Phoenix Rises: A Revival of Real Journalism

The good news is that, in ways big and small, dedicated local reporters are experimenting with methods to revive real journalism.

I live in a city with a hedge-fund-driven, corporate-run daily newspaper (Gannett Co. owns the Austin American-Statesman), and in my travels I’ve read dozens of similar outlets and talked to their readers. It’s always the same story: Money managers have reduced most local newspapers to mere remnants of real journalism. They have slashed reporting staff and outsourced even the editing, layout, printing and other basic production work to remote, centralized hubs. Thus, most of the flavor and timeliness of the “local” paper is lost, replaced by chopped-up national material, two-day-old sports stories, product promotions and other filler.

One especially revealing measure of hedge-fund journalism’s commitment to its dual responsibility of informing the public and inspiring civic action is their failure to report on themselves. Their takeovers are done in the dark. BANG! Suddenly your local news is controlled by distant profit-seekers who’ve never been to your town. What deal was struck? By whom? At what price? To whom do they answer? What say will you have in their coverage? These are basic questions that any investigative reporter worth their salt would ask of any transaction of such consequence to the community. But local reporters, mayors, community groups, et al., are not even given the names of — much less access to — the financial chieftains who secretly directed the buyout, control operations and pocket the profits. The most taboo topic in corporate journalism is corporate ownership.

The damage caused by impatient hedge fund speculators is especially harsh for small cities and rural areas. Forget the demand for profits north of 20%; even a 10% return is a stretch in markets with fewer than 100,000 people. So, with no personal ties to these communities and even less commitment to the civic mission of local journalism, the predators often just cash out the physical assets, pull the plug and skip town.

Thus, hundreds of smaller papers have been shuttered in the last decade — some 300 in the last two years alone — and this winnowing has created “news deserts” (counties with no local news outlets at all) across large swaths of America. As for remaining corporate media, a new Pew Research Center survey found that 57% of folks in rural areas say that their “local” news media mostly cover some other area.
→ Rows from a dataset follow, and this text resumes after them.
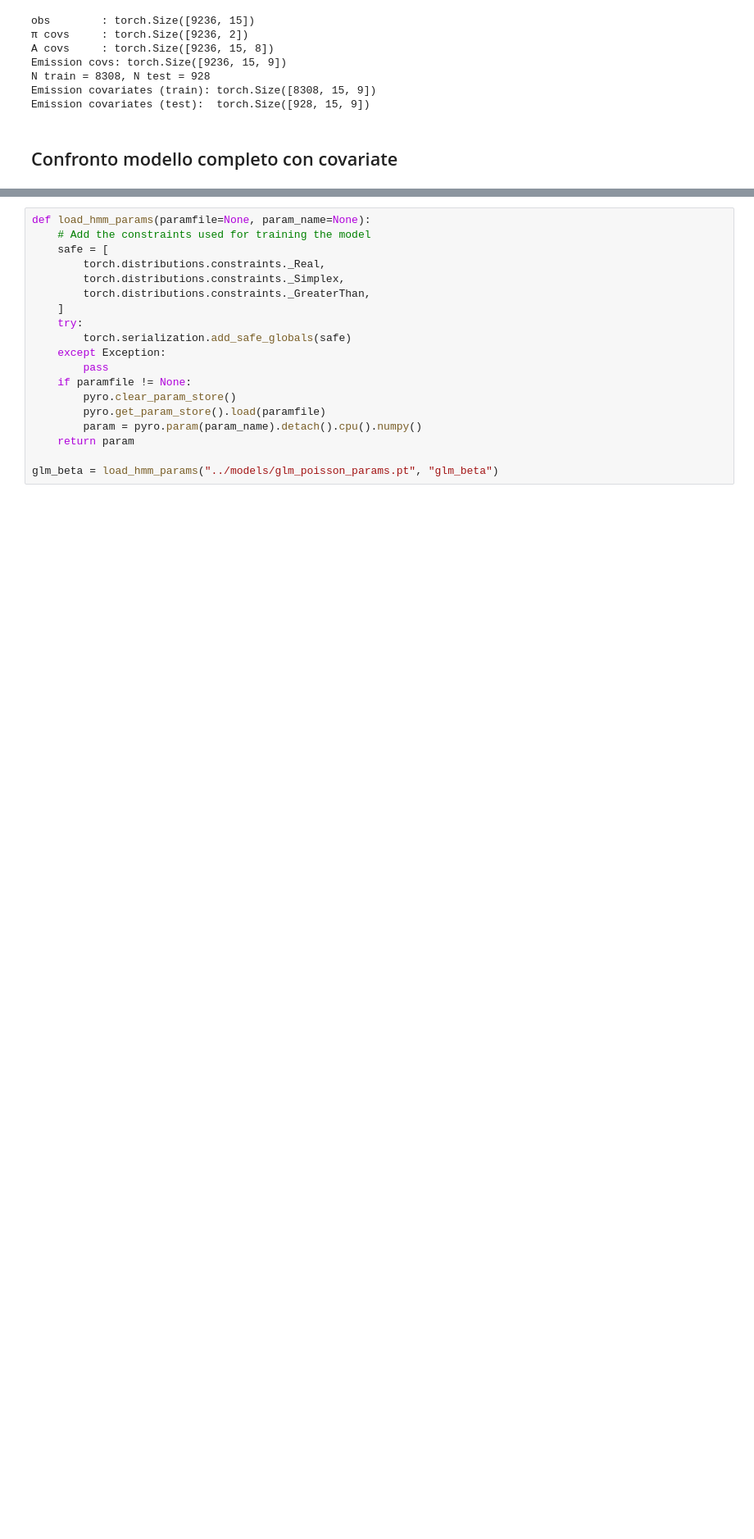
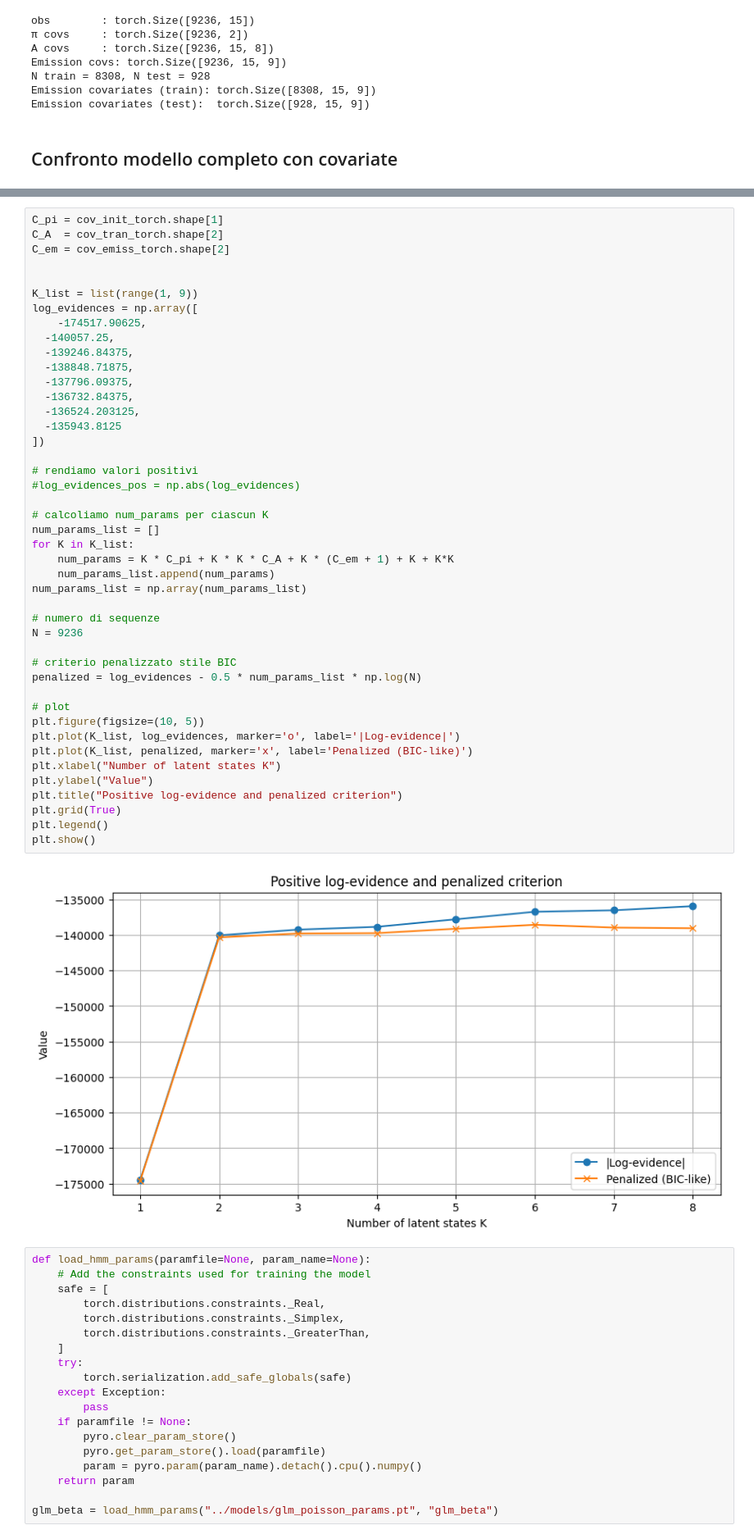
Before and after one commit to erikdeluca/Blood-Donors, a Jupyter notebook: notebooks/Number of latent state 2.ipynb, the cells around one changed output, grey strips where cells are left out. Shown at 82% size. Cells and saved outputs as stored; diff of their text form; blank space fills up the shorter version.

```diff
--- a/notebooks/Number of latent state 2.ipynb
+++ b/notebooks/Number of latent state 2.ipynb
@@ -744,3 +611,49 @@ step   90: loss=10650.430
+# %%
+C_pi = cov_init_torch.shape[1]
+C_A  = cov_tran_torch.shape[2]
+C_em = cov_emiss_torch.shape[2]
+
+
+K_list = list(range(1, 9))
+log_evidences = np.array([
+    -174517.90625,
+  -140057.25,
+  -139246.84375,
+  -138848.71875,
+  -137796.09375,
+  -136732.84375,
+  -136524.203125,
+  -135943.8125
+])
+
+# rendiamo valori positivi
+#log_evidences_pos = np.abs(log_evidences)
+
+# calcoliamo num_params per ciascun K
+num_params_list = []
+for K in K_list:
+    num_params = K * C_pi + K * K * C_A + K * (C_em + 1) + K + K*K
+    num_params_list.append(num_params)
+num_params_list = np.array(num_params_list)
+
+# numero di sequenze
+N = 9236
+
+# criterio penalizzato stile BIC
+penalized = log_evidences - 0.5 * num_params_list * np.log(N)
+
+# plot
+plt.figure(figsize=(10, 5))
+plt.plot(K_list, log_evidences, marker='o', label='|Log-evidence|')
+plt.plot(K_list, penalized, marker='x', label='Penalized (BIC-like)')
+plt.xlabel("Number of latent states K")
+plt.ylabel("Value")
+plt.title("Positive log-evidence and penalized criterion")
+plt.grid(True)
+plt.legend()
+plt.show()
+# %% [output]
+[figure, added]
 # %%
 def load_hmm_params(paramfile=None, param_name=None):
     # Add the constraints used for training the model
```
Also changed, not shown: parts of 29 cells of this notebook, 8 other files.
The good news is that, in ways big and small, dedicated local reporters are experimenting with funding, structures, staffing, etc., to produce the news that democracy requires and revive real journalism.

  • Foundations are seeding local projects and journalist positions. Take, for example, the Local News Lab — a project of the Democracy Fund. The Lab reports on the many new “experiments in journalism” and provides resources for anyone who wants to get started.
  • LION Publishers (Local Independent Online News) — with more than 275 members — provides resources and community to independent news entrepreneurs as they try to build sustainable local businesses.
  • The Institute for Nonprofit News connects more than 300 independent news organizations dedicated to the radical proposition that “everyone deserves access to trustworthy sources of news.”
  • Assorted community media consortiums in several states and cities gather local news outlets and grassroots groups to share business strategies, fundraising, staff training, tech info, story ideas, etc. These include the Chicago Independent Media Alliance (more than 40 news sources), Colorado Community Media Project (24 local papers) and New Jersey Civic Info Consortium (state-funded support for a network of local news).
  • Unionization is sweeping into dozens of hedge fund papers, so journalists themselves gain clout to report on and unify against corporate cuts, banality and plundering.
  • More city governments are mandating that a fair portion of their advertising budgets go to local community publications, rather than remote chains.

These and so many more examples are glimmers of real journalistic hope across our land. Committed community journalists are determined democracy fighters, butting their heads against the money wall to bang out honest news for local residents, not windfalls for profiteers. Instead of bemoaning the decline of the free press, let’s join with these gutsy journalists and activists who’re actually working to “free” it!

Jim Hightower